**Instructions to follow:**
Which lines run from the start of the material below through the line containing "candidates with Chinese"? Retype them exactly, pictures excluded.
----
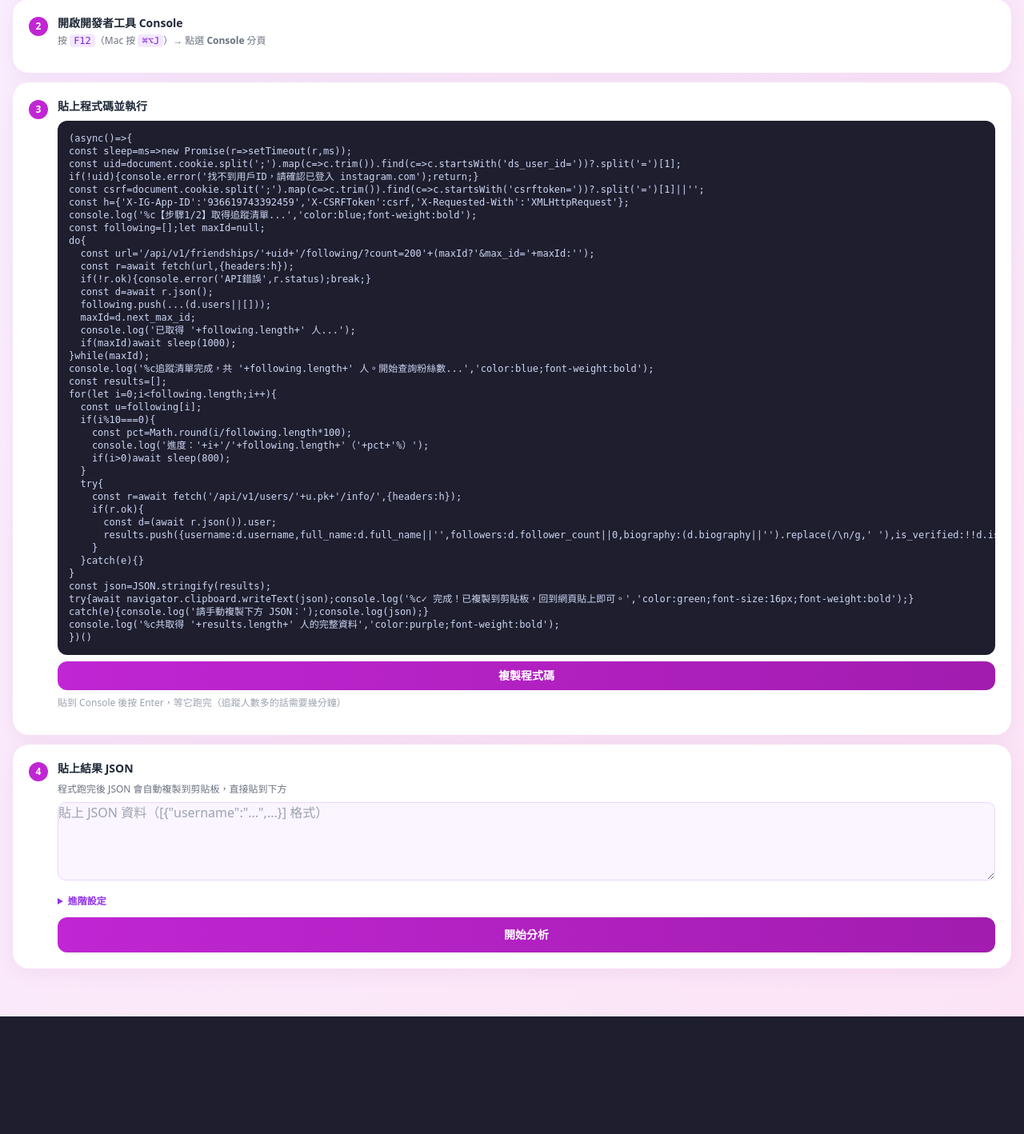
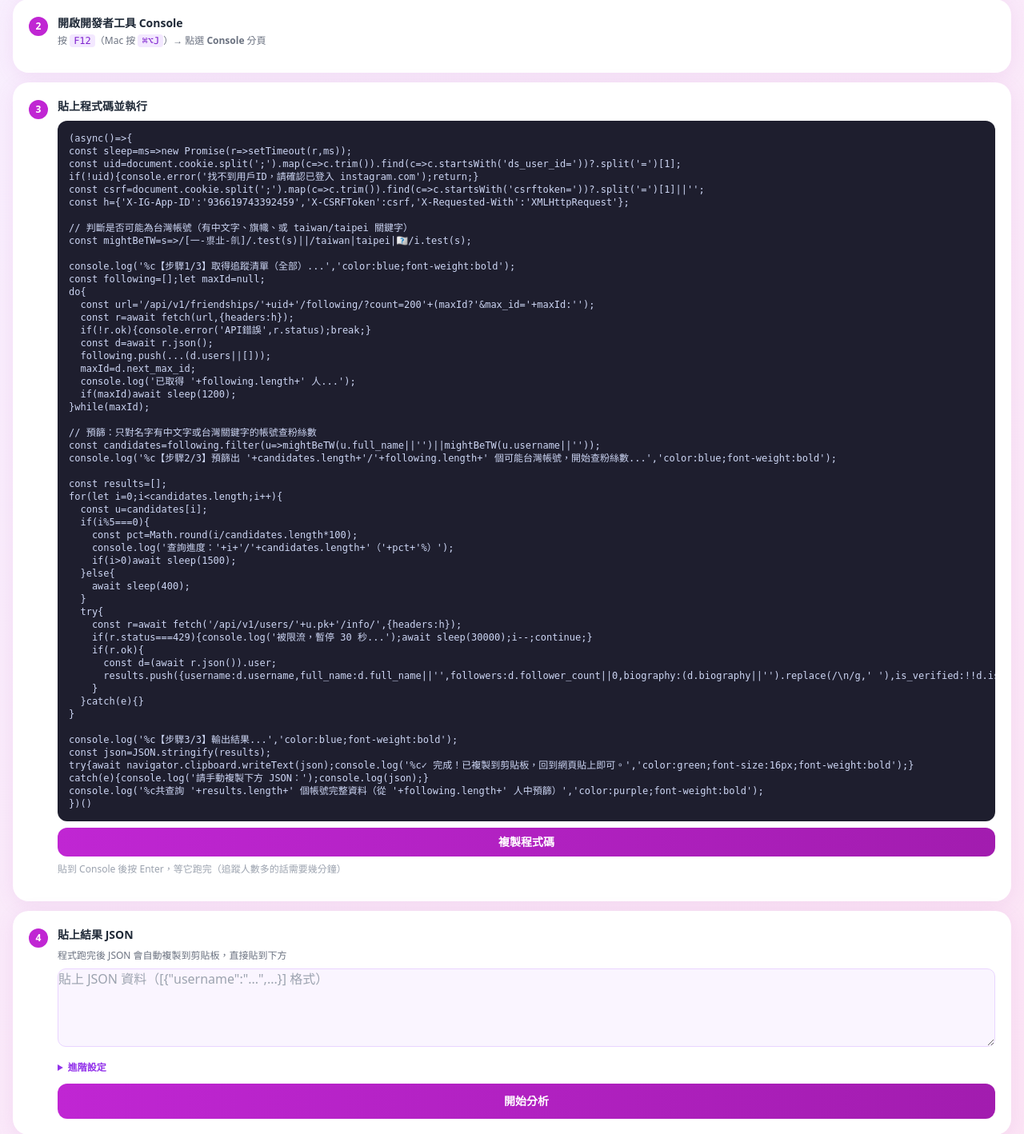
Before and after one commit to swe2501/appointmentDoc, a Flask app: page / in a window 1280 px wide. Shown: the part 317-1735 px from the top of the page at 80% size. Before the commit the page ends 1588 px from the top, so only its background shows below. Run offline with Flask 3, Linux system fonts and the light colour scheme; some libraries are stand-ins or nearby versions.

Commit message:
Fix incomplete scan: pre-filter by Chinese chars before fetching profiles
Previously the console script fetched individual profiles for all 3000+
followees, hitting rate limits mid-way and stopping at ~992. Now uses a
3-step approach: fetch all following pages first, pre-filter to only
candidates with Chinese characters or Taiwan keywords in name/username
(reducing to ~200-400 fetches), then fetch profiles for candidates only
with explicit 429 handling (30s pause + retry).

Co-Authored-By: Claude Sonnet 4.6 <noreply@anthropic.com>
Claude-Session: https://claude.ai/code/session_01N9KThqFGVsmZRYJGHCyAC3

```diff
--- a/templates/index.html
+++ b/templates/index.html
@@ -13,7 +13,11 @@ const uid=document.cookie.split(';').map(c=>c.trim()).find(c=>c.startsWith('ds_u
 if(!uid){console.error('找不到用戶ID，請確認已登入 instagram.com');return;}
 const csrf=document.cookie.split(';').map(c=>c.trim()).find(c=>c.startsWith('csrftoken='))?.split('=')[1]||'';
 const h={'X-IG-App-ID':'936619743392459','X-CSRFToken':csrf,'X-Requested-With':'XMLHttpRequest'};
-console.log('%c【步驟1/2】取得追蹤清單...','color:blue;font-weight:bold');
+
+// 判斷是否可能為台灣帳號（有中文字、旗幟、或 taiwan/taipei 關鍵字）
+const mightBeTW=s=>/[一-鿿㐀-䶿]/.test(s)||/taiwan|taipei|🇺🇨/i.test(s);
+
+console.log('%c【步驟1/3】取得追蹤清單（全部）...','color:blue;font-weight:bold');
 const following=[];let maxId=null;
 do{
   const url='/api/v1/friendships/'+uid+'/following/?count=200'+(maxId?'&max_id='+maxId:'');
@@ -23,29 +27,38 @@ do{
   following.push(...(d.users||[]));
   maxId=d.next_max_id;
   console.log('已取得 '+following.length+' 人...');
-  if(maxId)await sleep(1000);
+  if(maxId)await sleep(1200);
 }while(maxId);
-console.log('%c追蹤清單完成，共 '+following.length+' 人。開始查詢粉絲數...','color:blue;font-weight:bold');
+
+// 預篩：只對名字有中文字或台灣關鍵字的帳號查粉絲數
+const candidates=following.filter(u=>mightBeTW(u.full_name||'')||mightBeTW(u.username||''));
+console.log('%c【步驟2/3】預篩出 '+candidates.length+'/'+following.length+' 個可能台灣帳號，開始查粉絲數...','color:blue;font-weight:bold');
+
 const results=[];
-for(let i=0;i<following.length;i++){
-  const u=following[i];
-  if(i%10===0){
-    const pct=Math.round(i/following.length*100);
-    console.log('進度：'+i+'/'+following.length+'（'+pct+'%）');
-    if(i>0)await sleep(800);
+for(let i=0;i<candidates.length;i++){
+  const u=candidates[i];
+  if(i%5===0){
+    const pct=Math.round(i/candidates.length*100);
+    console.log('查詢進度：'+i+'/'+candidates.length+'（'+pct+'%）');
+    if(i>0)await sleep(1500);
+  }else{
+    await sleep(400);
   }
   try{
     const r=await fetch('/api/v1/users/'+u.pk+'/info/',{headers:h});
+    if(r.status===429){console.log('被限流，暫停 30 秒...');await sleep(30000);i--;continue;}
     if(r.ok){
       const d=(await r.json()).user;
       results.push({username:d.username,full_name:d.full_name||'',followers:d.follower_count||0,biography:(d.biography||'').replace(/\\n/g,' '),is_verified:!!d.is_verified,profile_pic:d.profile_pic_url||'',url:'https://www.instagram.com/'+d.username+'/'});
     }
   }catch(e){}
 }
+
+console.log('%c【步驟3/3】輸出結果...','color:blue;font-weight:bold');
 const json=JSON.stringify(results);
 try{await navigator.clipboard.writeText(json);console.log('%c✓ 完成！已複製到剪貼板，回到網頁貼上即可。','color:green;font-size:16px;font-weight:bold');}
 catch(e){console.log('請手動複製下方 JSON：');console.log(json);}
-console.log('%c共取得 '+results.length+' 人的完整資料','color:purple;font-weight:bold');
+console.log('%c共查詢 '+results.length+' 個帳號完整資料（從 '+following.length+' 人中預篩）','color:purple;font-weight:bold');
 })()`;
   })();
   </script>
```
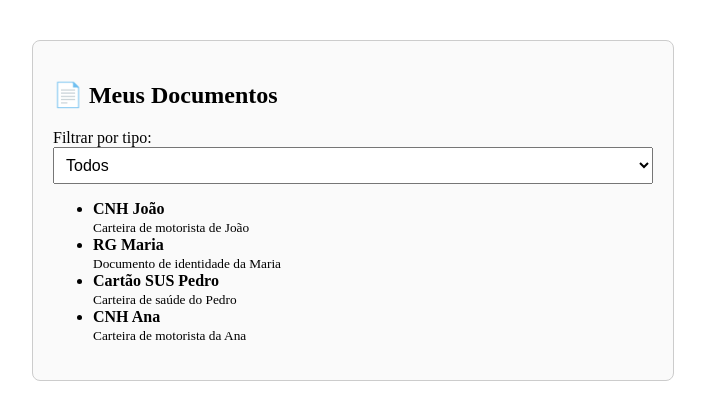
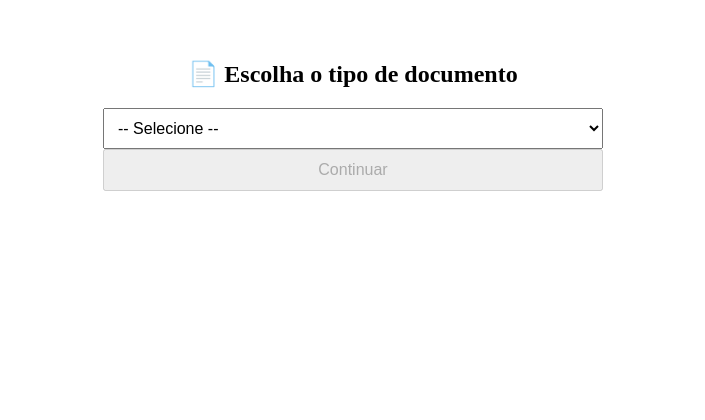
Before and after one commit to gustavocarneiro453/Projeto-Final, an Angular app: page / in a window 1280 px wide. Shown: the top 420 px of the page, without its empty margins (287-992 px from the left). Built offline with nearby package versions, Linux system fonts and the light colour scheme.

Commit message:
template em desenvolvimento

```diff
--- a/src/app/app.component.html
+++ b/src/app/app.component.html
@@ -1,2 +1 @@
-<!-- app.component.html -->
-<app-pag1></app-pag1>
+<router-outlet></router-outlet>
--- a/src/app/app.component.ts
+++ b/src/app/app.component.ts
@@ -1,10 +1,9 @@
 import { Component } from '@angular/core';
-import { Pag1Component } from './pag1/pag1.component';
-
+import { RouterOutlet } from '@angular/router';
 @Component({
   selector: 'app-root',
   standalone: true,
-  imports: [Pag1Component],
+  imports: [RouterOutlet],
   templateUrl: './app.component.html',
   styleUrls: ['./app.component.css']
 })
--- a/src/app/app.routes.ts
+++ b/src/app/app.routes.ts
@@ -1,3 +1,12 @@
 import { Routes } from '@angular/router';
+import { Pag1Component } from './pag1/pag1.component';
+import { CnhComponent } from './cnh/cnh.component';
+import { IdentidadeComponent } from './identidade/identidade.component';
+import { SaudeComponent } from './saude/saude.component';
 
-export const routes: Routes = [];
+export const routes: Routes = [
+  { path: '', component: Pag1Component },
+  { path: 'cnh', component: CnhComponent },
+  { path: 'identidade', component: IdentidadeComponent },
+  { path: 'saude', component: SaudeComponent }
+];
--- a/src/app/cnh/cnh.component.html
+++ b/src/app/cnh/cnh.component.html
@@ -1 +1,2 @@
-<p>cnh works!</p>
+<h3>🪪 Formulário de CNH</h3>
+<p>Aqui vai o formulário para preencher a CNH.</p>
--- a/src/app/identidade/identidade.component.html
+++ b/src/app/identidade/identidade.component.html
@@ -1 +1,2 @@
-<p>identidade works!</p>
+<h3>🆔 Formulário de Identidade</h3>
+<p>Aqui vai o formulário da identidade.</p>
--- a/src/app/pag1/pag1.component.css
+++ b/src/app/pag1/pag1.component.css
@@ -1,14 +1,10 @@
 .container {
-  max-width: 600px;
-  margin: 40px auto;
-  padding: 20px;
-  border: 1px solid #ccc;
-  border-radius: 8px;
-  background-color: #fafafa;
+  max-width: 500px;
+  margin: 60px auto;
+  text-align: center;
 }
-
-select {
+select, button {
   width: 100%;
-  padding: 8px;
+  padding: 10px;
   font-size: 16px;
 }
--- a/src/app/pag1/pag1.component.html
+++ b/src/app/pag1/pag1.component.html
@@ -1,19 +1,12 @@
 <div class="container">
-  <h2>📄 Meus Documentos</h2>
+  <h2>📄 Escolha o tipo de documento</h2>
 
-  <label for="filtro">Filtrar por tipo:</label>
-  <select [(ngModel)]="filtroSelecionado" id="filtro" class="form-select mb-3">
+  <select [(ngModel)]="filtroSelecionado" class="form-select mb-3">
+    <option value="" disabled selected>-- Selecione --</option>
     <option *ngFor="let tipo of tipos" [value]="tipo">{{ tipo }}</option>
   </select>
 
-  <div *ngIf="documentosFiltrados.length === 0">
-    <p>Nenhum documento encontrado para o filtro selecionado.</p>
-  </div>
-
-  <ul class="list-group">
-    <li class="list-group-item" *ngFor="let doc of documentosFiltrados">
-      <strong>{{ doc.nome }}</strong><br>
-      <small>{{ doc.descricao }}</small>
-    </li>
-  </ul>
+  <button class="btn btn-primary" [disabled]="!filtroSelecionado" (click)="irParaFormulario()">
+    Continuar
+  </button>
 </div>
--- a/src/app/pag1/pag1.component.ts
+++ b/src/app/pag1/pag1.component.ts
@@ -1,12 +1,7 @@
 import { Component } from '@angular/core';
 import { CommonModule } from '@angular/common';
 import { FormsModule } from '@angular/forms';
-
-interface Documento {
-  tipo: string;
-  nome: string;
-  descricao: string;
-}
+import { Router } from '@angular/router';
 
 @Component({
   selector: 'app-pag1',
@@ -16,20 +11,18 @@ interface Documento {
   styleUrls: ['./pag1.component.css']
 })
 export class Pag1Component {
-  tipos = ['Todos', 'CNH', 'Identidade', 'Saúde'];
-  filtroSelecionado: string = 'Todos';
+  tipos = ['CNH', 'Identidade', 'Saúde'];
+  filtroSelecionado: string = '';
 
-  documentos: Documento[] = [
-    { tipo: 'CNH', nome: 'CNH João', descricao: 'Carteira de motorista de João' },
-    { tipo: 'Identidade', nome: 'RG Maria', descricao: 'Documento de identidade da Maria' },
-    { tipo: 'Saúde', nome: 'Cartão SUS Pedro', descricao: 'Carteira de saúde do Pedro' },
-    { tipo: 'CNH', nome: 'CNH Ana', descricao: 'Carteira de motorista da Ana' },
-  ];
+  constructor(private router: Router) {}
 
-  get documentosFiltrados(): Documento[] {
-    if (this.filtroSelecionado === 'Todos') {
-      return this.documentos;
+  irParaFormulario() {
+    if (this.filtroSelecionado === 'CNH') {
+      this.router.navigate(['/cnh']);
+    } else if (this.filtroSelecionado === 'Identidade') {
+      this.router.navigate(['/identidade']);
+    } else if (this.filtroSelecionado === 'Saúde') {
+      this.router.navigate(['/saude']);
     }
-    return this.documentos.filter(doc => doc.tipo === this.filtroSelecionado);
   }
 }
--- a/src/app/saude/saude.component.html
+++ b/src/app/saude/saude.component.html
@@ -1 +1,2 @@
-<p>saude works!</p>
+<h3>❤️ Formulário de Saúde</h3>
+<p>Aqui vai o formulário da carteira de saúde.</p>
--- a/src/main.ts
+++ b/src/main.ts
@@ -1,6 +1,8 @@
 import { bootstrapApplication } from '@angular/platform-browser';
-import { appConfig } from './app/app.config';
 import { AppComponent } from './app/app.component';
+import { provideRouter } from '@angular/router';
+import { routes } from './app/app.routes';
 
-bootstrapApplication(AppComponent, appConfig)
-  .catch((err) => console.error(err));
+bootstrapApplication(AppComponent, {
+  providers: [provideRouter(routes)]
+});
```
----
**Result for this task:**
Before and after one commit to swe2501/appointmentDoc, a Flask app: page / in a window 1280 px wide. Shown: the part 317-1735 px from the top of the page at 80% size. Before the commit the page ends 1588 px from the top, so only its background shows below. Run offline with Flask 3, Linux system fonts and the light colour scheme; some libraries are stand-ins or nearby versions.

Commit message:
Fix incomplete scan: pre-filter by Chinese chars before fetching profiles
Previously the console script fetched individual profiles for all 3000+
followees, hitting rate limits mid-way and stopping at ~992. Now uses a
3-step approach: fetch all following pages first, pre-filter to only
candidates with Chinese characters or Taiwan keywords in name/username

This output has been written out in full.